### Records contained in a dataset
***

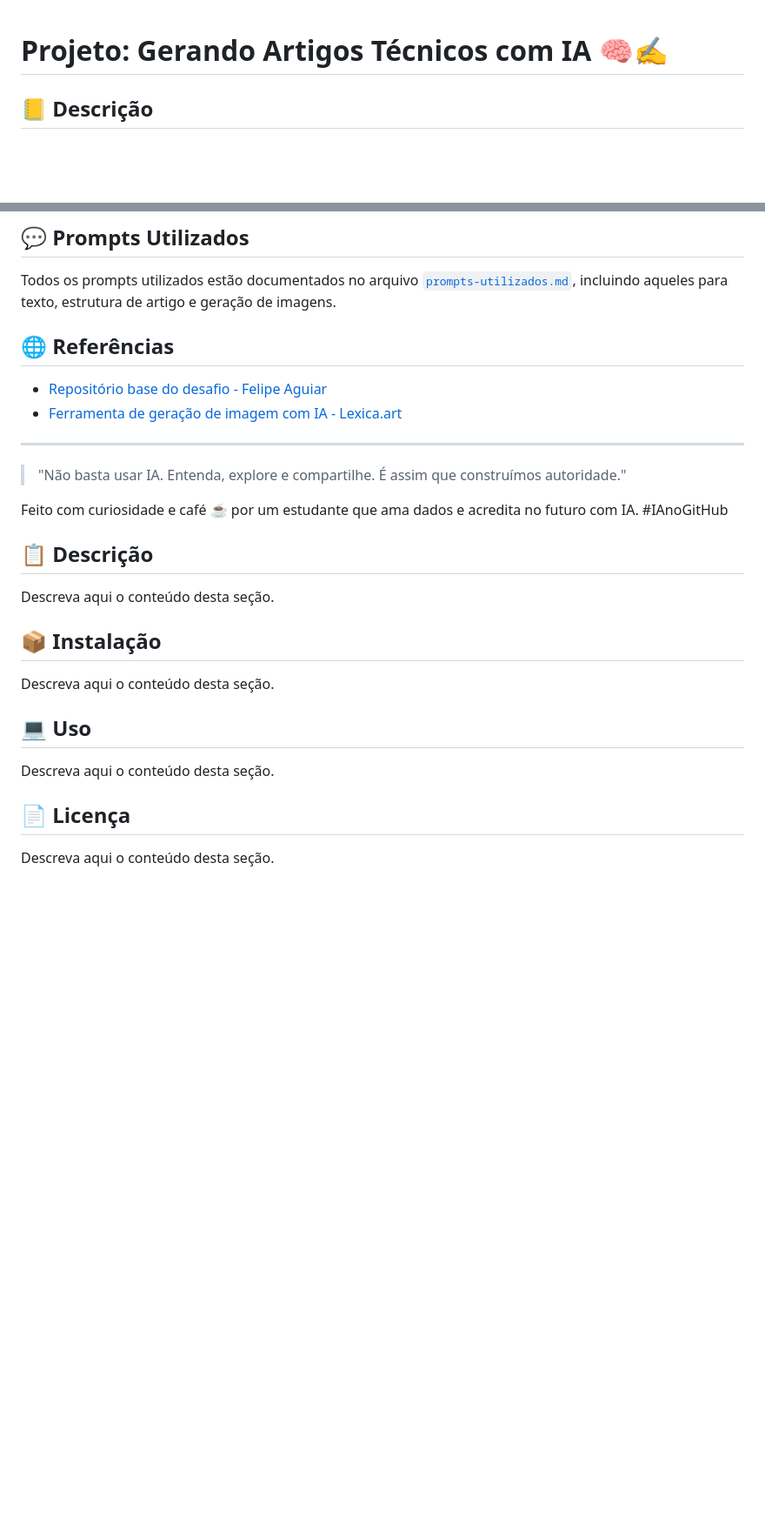
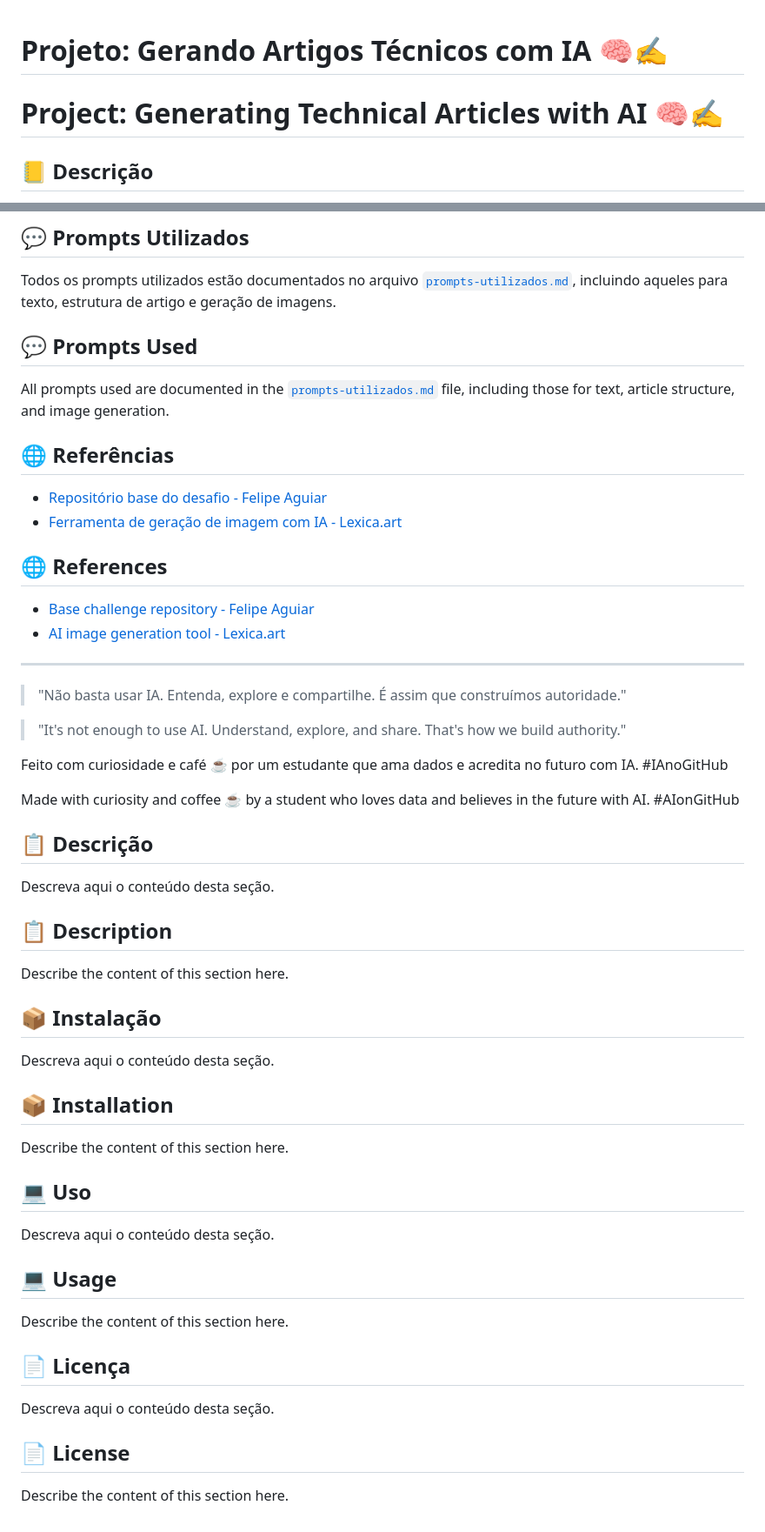
Before and after one commit to galafis/Criando-Artigos-Tecnicos-com-ChatGPT-e-Lexica.art, a Markdown page: README.md, 2 parts joined by grey strips. Shown at 87% size. Rendered like a GitHub page; blank space fills up the shorter version.

Commit message:
feat: Adicionado versão bilíngue e corrigido caminhos de imagem no README.md

```diff
--- a/README.md
+++ b/README.md
@@ -1,4 +1,5 @@
 # Projeto: Gerando Artigos Técnicos com IA 🧠✍️
+# Project: Generating Technical Articles with AI 🧠✍️
 
 ## 📒 Descrição
 Este repositório faz parte do desafio da DIO com o objetivo de explorar o uso de **IA Generativa** na produção de **conteúdo técnico de qualidade**. Como estudante de Ciência de Dados, estou cada vez mais mergulhado no universo das inteligências artificiais e acredito que compartilhar conhecimento é uma das formas mais poderosas de consolidar aprendizados e criar autoridade na área.
@@ -47,33 +83,60 @@ As imagens foram criadas com IA no site **[Lexica.art](https://lexica.art)** par
 ## 💬 Prompts Utilizados
 Todos os prompts utilizados estão documentados no arquivo [`prompts-utilizados.md`](./prompts-utilizados.md), incluindo aqueles para texto, estrutura de artigo e geração de imagens.
+
+## 💬 Prompts Used
+All prompts used are documented in the [`prompts-utilizados.md`](./prompts-utilizados.md) file, including those for text, article structure, and image generation.
 
 
 ## 🌐 Referências
 - [Repositório base do desafio - Felipe Aguiar](https://github.com/felipeAguiarCode/prompts-for-article-generate-by-ia)
 - [Ferramenta de geração de imagem com IA - Lexica.art](https://lexica.art)
 
+## 🌐 References
+- [Base challenge repository - Felipe Aguiar](https://github.com/felipeAguiarCode/prompts-for-article-generate-by-ia)
+- [AI image generation tool - Lexica.art](https://lexica.art)
+
 ---
 
 > "Não basta usar IA. Entenda, explore e compartilhe. É assim que construímos autoridade."
 
+> "It's not enough to use AI. Understand, explore, and share. That's how we build authority."
+
 Feito com curiosidade e café ☕ por um estudante que ama dados e acredita no futuro com IA. #IAnoGitHub
+
+Made with curiosity and coffee ☕ by a student who loves data and believes in the future with AI. #AIonGitHub
 
 
 ## 📋 Descrição
 
 Descreva aqui o conteúdo desta seção.
 
+## 📋 Description
+
+Describe the content of this section here.
+
 
 ## 📦 Instalação
 
 Descreva aqui o conteúdo desta seção.
+
+## 📦 Installation
+
+Describe the content of this section here.
 
 
 ## 💻 Uso
 
 Descreva aqui o conteúdo desta seção.
 
+## 💻 Usage
+
+Describe the content of this section here.
+
 
 ## 📄 Licença
 
 Descreva aqui o conteúdo desta seção.
+
+## 📄 License
+
+Describe the content of this section here.
```
Also changed, not shown: other parts of README.md (+39 -4 lines).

***

### Required work
Where the word "estudante" occurs in a line of the records, copy that line.

### Solution
 Este repositório faz parte do desafio da DIO com o objetivo de explorar o uso de **IA Generativa** na produção de **conteúdo técnico de qualidade**. Como estudante de Ciência de Dados, estou cada vez mais mergulhado no universo das inteligências artificiais e acredito que compartilhar conhecimento é uma das formas mais poderosas de consolidar aprendizados e criar autoridade na área.
 Feito com curiosidade e café ☕ por um estudante que ama dados e acredita no futuro com IA. #IAnoGitHub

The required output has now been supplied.